- Limited expertise. Don’t claim expertise beyond your field: be humble about what you don’t know. Be aware too of the limits of the expertise of others.
- Hammers and nails. If you are good with a tool, you may want to use it too often. If you have analyzed a problem in depth, you can end up exaggerating the importance of that problem or of your solution. Remember that no one tool is good for everything. If your favorite idea is a hammer, look for colleagues with screwdrivers, wrenches, and tape measures. Be open to ideas from other fields.
- Numbers, but not only numbers. The world cannot be understood without numbers, and it cannot be understood with numbers alone. Love numbers for what they tell you about real lives.
- Beware of simple ideas and simple solutions. History is full of visionaries who used simple utopian visions to justify terrible actions. Welcome complexity. Combine ideas. Compromise.
Be the change that you want to see in the world.
Simplicity, patience, compassion.
These three are your greatest treasures.
Simple in actions and thoughts, you return to the source of being.
Patient with both friends and enemies,
you accord with the way things are.
Compassionate toward yourself,
you reconcile all beings in the world.
Cultivate your intelligence, dear students, but also take care that it does not subordinate itself to everything else, and that the accessory does not become the main one. May your heart not be the fool of your mind. Pascal said: "The heart has its reasons of which reason knows nothing"; yet this deep word is not of absolute accuracy. For if the heart has its reasons, Reason knows them and recognizes itself in them.
The whole work of Reason consists in subordinating Intelligence to the Heart.

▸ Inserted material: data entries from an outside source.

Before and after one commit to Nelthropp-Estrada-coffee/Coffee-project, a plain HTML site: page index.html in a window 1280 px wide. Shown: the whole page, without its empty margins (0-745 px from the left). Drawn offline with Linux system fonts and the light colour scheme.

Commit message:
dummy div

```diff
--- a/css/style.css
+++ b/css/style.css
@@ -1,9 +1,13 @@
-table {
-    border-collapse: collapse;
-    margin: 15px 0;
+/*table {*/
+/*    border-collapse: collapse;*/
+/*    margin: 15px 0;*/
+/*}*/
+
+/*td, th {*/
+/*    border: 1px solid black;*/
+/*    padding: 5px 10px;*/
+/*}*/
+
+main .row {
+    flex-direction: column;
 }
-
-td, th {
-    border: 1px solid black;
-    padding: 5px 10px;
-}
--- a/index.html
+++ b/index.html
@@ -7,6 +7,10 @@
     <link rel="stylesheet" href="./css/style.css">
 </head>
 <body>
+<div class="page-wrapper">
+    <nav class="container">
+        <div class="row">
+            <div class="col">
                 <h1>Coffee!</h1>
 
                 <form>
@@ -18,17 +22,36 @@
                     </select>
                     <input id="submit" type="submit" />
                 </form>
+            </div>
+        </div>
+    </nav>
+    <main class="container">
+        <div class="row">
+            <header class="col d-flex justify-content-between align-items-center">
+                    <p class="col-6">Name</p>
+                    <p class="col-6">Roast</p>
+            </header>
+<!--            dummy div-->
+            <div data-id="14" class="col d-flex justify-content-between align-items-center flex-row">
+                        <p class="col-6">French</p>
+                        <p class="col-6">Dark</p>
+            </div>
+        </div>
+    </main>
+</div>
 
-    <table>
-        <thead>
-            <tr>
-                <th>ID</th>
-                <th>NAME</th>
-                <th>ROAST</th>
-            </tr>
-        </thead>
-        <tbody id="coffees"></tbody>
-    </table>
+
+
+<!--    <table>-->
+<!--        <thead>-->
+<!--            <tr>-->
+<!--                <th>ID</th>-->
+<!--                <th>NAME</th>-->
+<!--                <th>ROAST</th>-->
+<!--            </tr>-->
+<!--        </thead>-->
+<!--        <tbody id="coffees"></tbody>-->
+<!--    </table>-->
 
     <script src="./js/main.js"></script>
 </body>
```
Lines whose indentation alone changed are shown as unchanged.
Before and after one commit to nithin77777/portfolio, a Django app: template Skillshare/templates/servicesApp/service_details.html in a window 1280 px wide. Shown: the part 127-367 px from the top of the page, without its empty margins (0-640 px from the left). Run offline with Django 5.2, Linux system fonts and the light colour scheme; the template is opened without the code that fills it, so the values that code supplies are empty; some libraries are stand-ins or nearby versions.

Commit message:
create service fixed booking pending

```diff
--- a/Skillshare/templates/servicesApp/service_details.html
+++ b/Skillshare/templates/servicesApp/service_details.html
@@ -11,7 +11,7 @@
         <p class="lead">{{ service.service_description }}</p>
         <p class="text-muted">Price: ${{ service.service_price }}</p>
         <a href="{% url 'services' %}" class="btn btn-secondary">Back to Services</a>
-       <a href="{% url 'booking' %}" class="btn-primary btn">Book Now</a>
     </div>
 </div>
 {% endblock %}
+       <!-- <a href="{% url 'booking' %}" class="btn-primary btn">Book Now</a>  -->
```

What is demanded of man is not, as some existential philosophers teach, to endure the meaninglessness of life, but rather to bear his incapacity to grasp the unconditional meaningfulness of life in rational terms.